The Moon sect became known to others through mass weddings of thousands of couples. In 2009, for example, 40,000 people worldwide said yes. Some of them had only known each other for a few weeks at the time, and such mediations by the church have a long tradition. Now the Unification Church, also known as the Moon sect, has come under the Japanese government's scrutiny. Three months after the fatal attack on former Prime Minister Shinzo Abe, Japan's Prime Minister Fumio Kishida has ordered investigations into the sect.
Kishida announced on Monday that it would investigate the practices of the sect. According to media reports, the investigations should, among other things, deal with the question of whether the sect violated its status as a religious community.
The sect came under the spotlight because, according to media reports, the suspected killer Abes admitted during interrogation that he acted out of hatred for the Unification Church. The assassin's family got into financial difficulties because of his mother's donations to the sect. The Unification Church is repeatedly accused of pushing its members to donate large sums.

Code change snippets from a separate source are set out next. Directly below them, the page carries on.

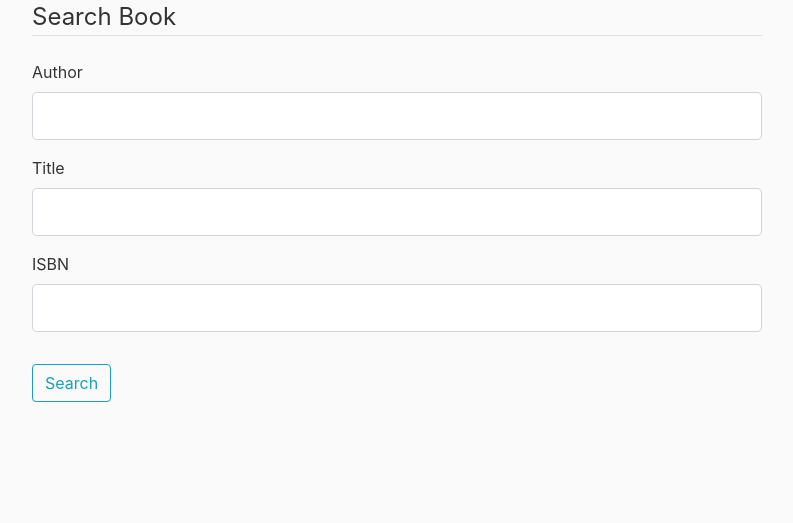
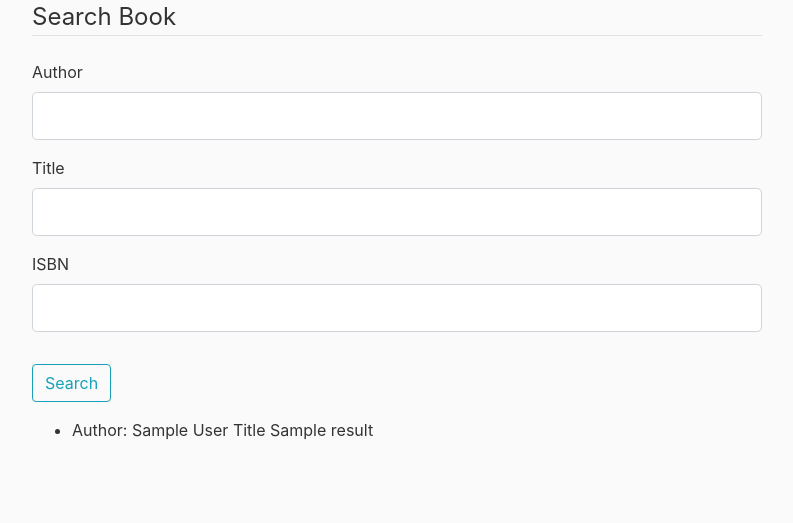
Before and after one commit to ckoopmann/cs50w_project1, a Flask app: template application/templates/index.html in a window 1280 px wide. Shown: the part 81-604 px from the top of the page, without its empty margins (53-846 px from the left). Run offline with Flask 2, Linux system fonts and the light colour scheme; tables that the repository leaves empty hold one stand-in row (values such as "Sample post"); the template is opened without the code that fills it: values that come from a table or form of the project are taken from there, most other values are stand-ins (such as "Sample title", 1, 10 or a date in 2020); some libraries are stand-ins or nearby versions.

Commit message:
First version of search results for author search

```diff
--- a/application/routes.py
+++ b/application/routes.py
@@ -2,11 +2,17 @@ from application import app, db, bcrypt
 from application.forms import RegistrationForm, LoginForm, SearchForm
 from flask import render_template, url_for, flash, redirect, get_flashed_messages
 from application.models import User
+from flask import request
 from flask_login import login_user, current_user, logout_user
 
 @app.route("/", methods = ['GET','POST'])
 def index():
     form = SearchForm()
+
+    if request.method == 'POST':
+        results = db.session.execute("SELECT * FROM books WHERE author LIKE :author", {"author":"%"+form.author.data+"%"})
+        return render_template("index.html", form = form, results =         results.fetchall())
+
     return render_template("index.html", form = form)
 
 @app.route("/registration", methods = ['GET','POST'])
--- a/application/templates/index.html
+++ b/application/templates/index.html
@@ -53,4 +53,11 @@
     {{form.submit(class = "btn btn-outline-info")}}
   </div>
 </form>
+{% if results %}
+  <ul>
+  {%for result in results%}
+    <li>Author: {{result.author}} Title {{result.title}}</li>
+  </ul>
+  {% endfor %}
+{% endif %}
 {% endblock %}
```
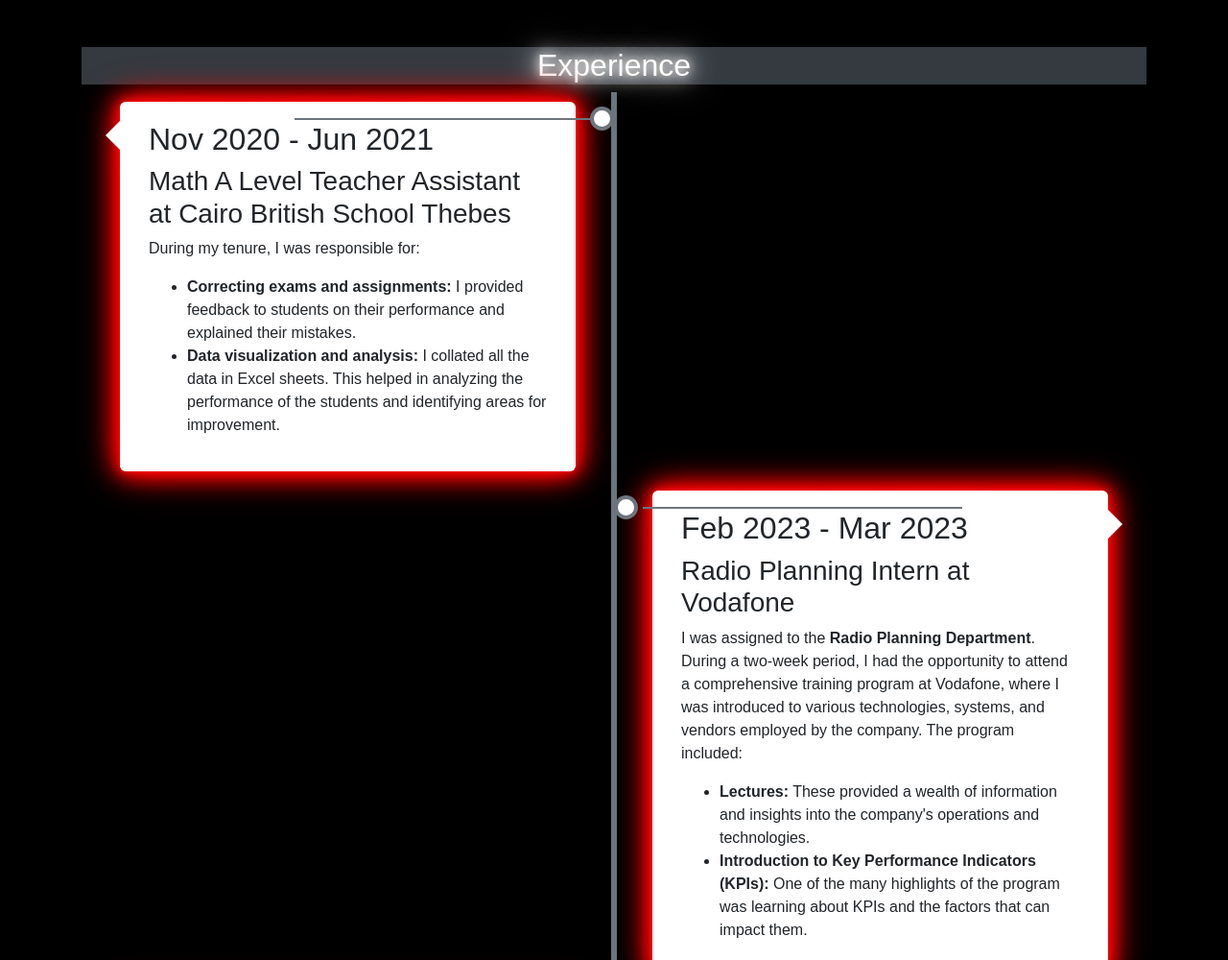
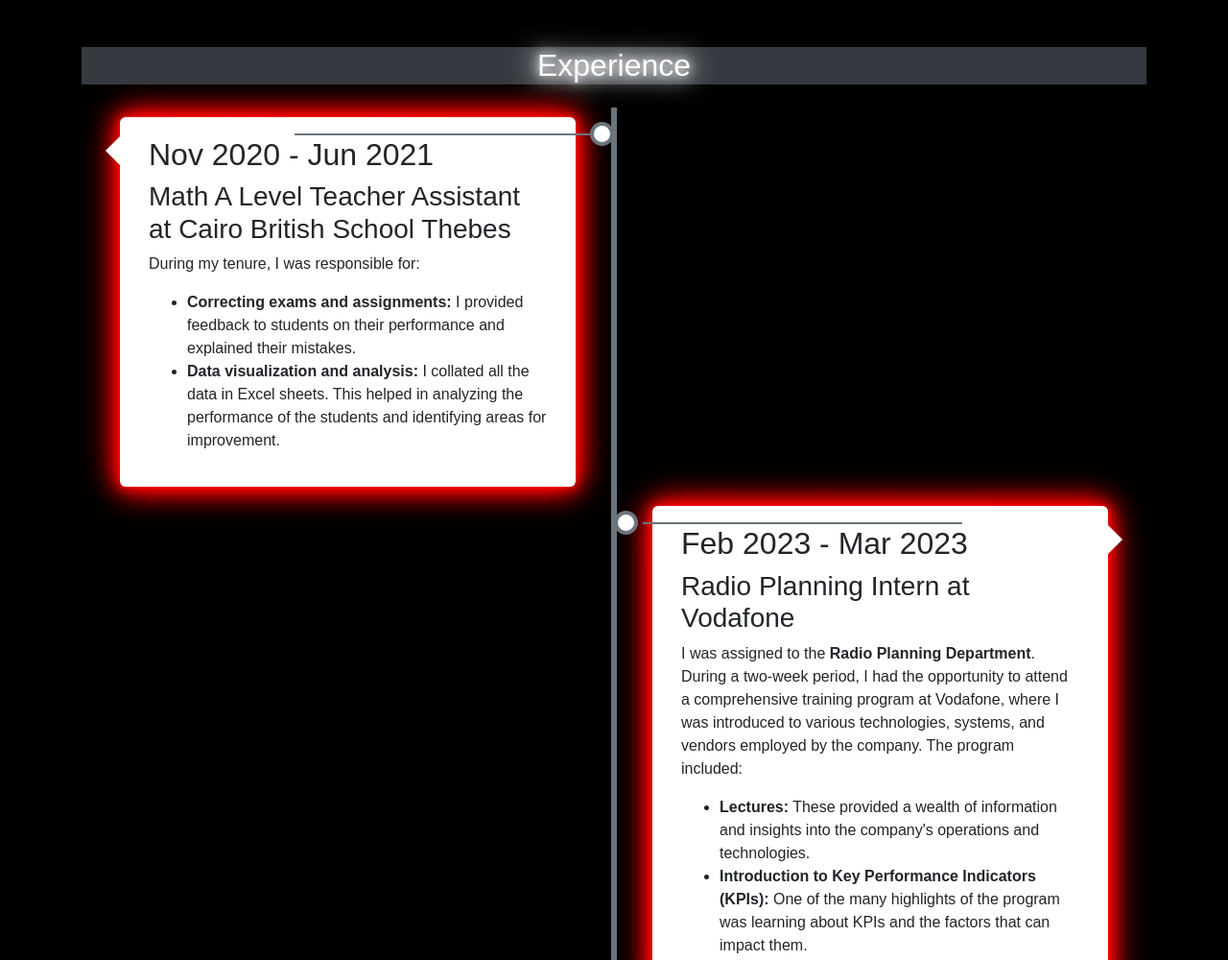
Before and after one commit to BassemAdam/BassemAdam.github.io, a plain HTML site: page index.html in a window 1280 px wide. Shown: the part 967-1967 px from the top of the page at 96% size. Drawn offline with nearby package versions, Linux system fonts and the light colour scheme.

Commit message:
Update index.html

```diff
--- a/index.html
+++ b/index.html
@@ -139,7 +139,7 @@
       </section>
       <section id="experience" class="my-5 d-none d-lg-block d-md-block">
         <h2 data-aos="fade-in" class="text-center text-white bg-dark">Experience</h2>
-        <div class="timeline  " >
+        <div class="timeline  mt-4" >
           <div class="timeline-item" data-aos="fade-right" data-aos-duration="2000" data-aos-easing="ease-in-out">
             <div class="timeline-icon"></div>
             <div class="timeline-content body-style" >
```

Kishida said in parliament on Monday that the Moon sect had "many victims" to answer for. He referred to impoverished and broken families. "Efforts to help them are still insufficient," Kishida said. Therefore, the Japanese government will "exercise its right to inspect the church based on the Law on Religious Communities". According to him, other measures are also planned. For example, initiatives against child abuse are to be strengthened and descendants of sect members are to be supported in their training.
The Unification Church was founded in 1954 by San Myung Moon in South Korea. With the help of his followers, Moon built a business empire that made him a billionaire. He died in 2012.
Additional source: mirror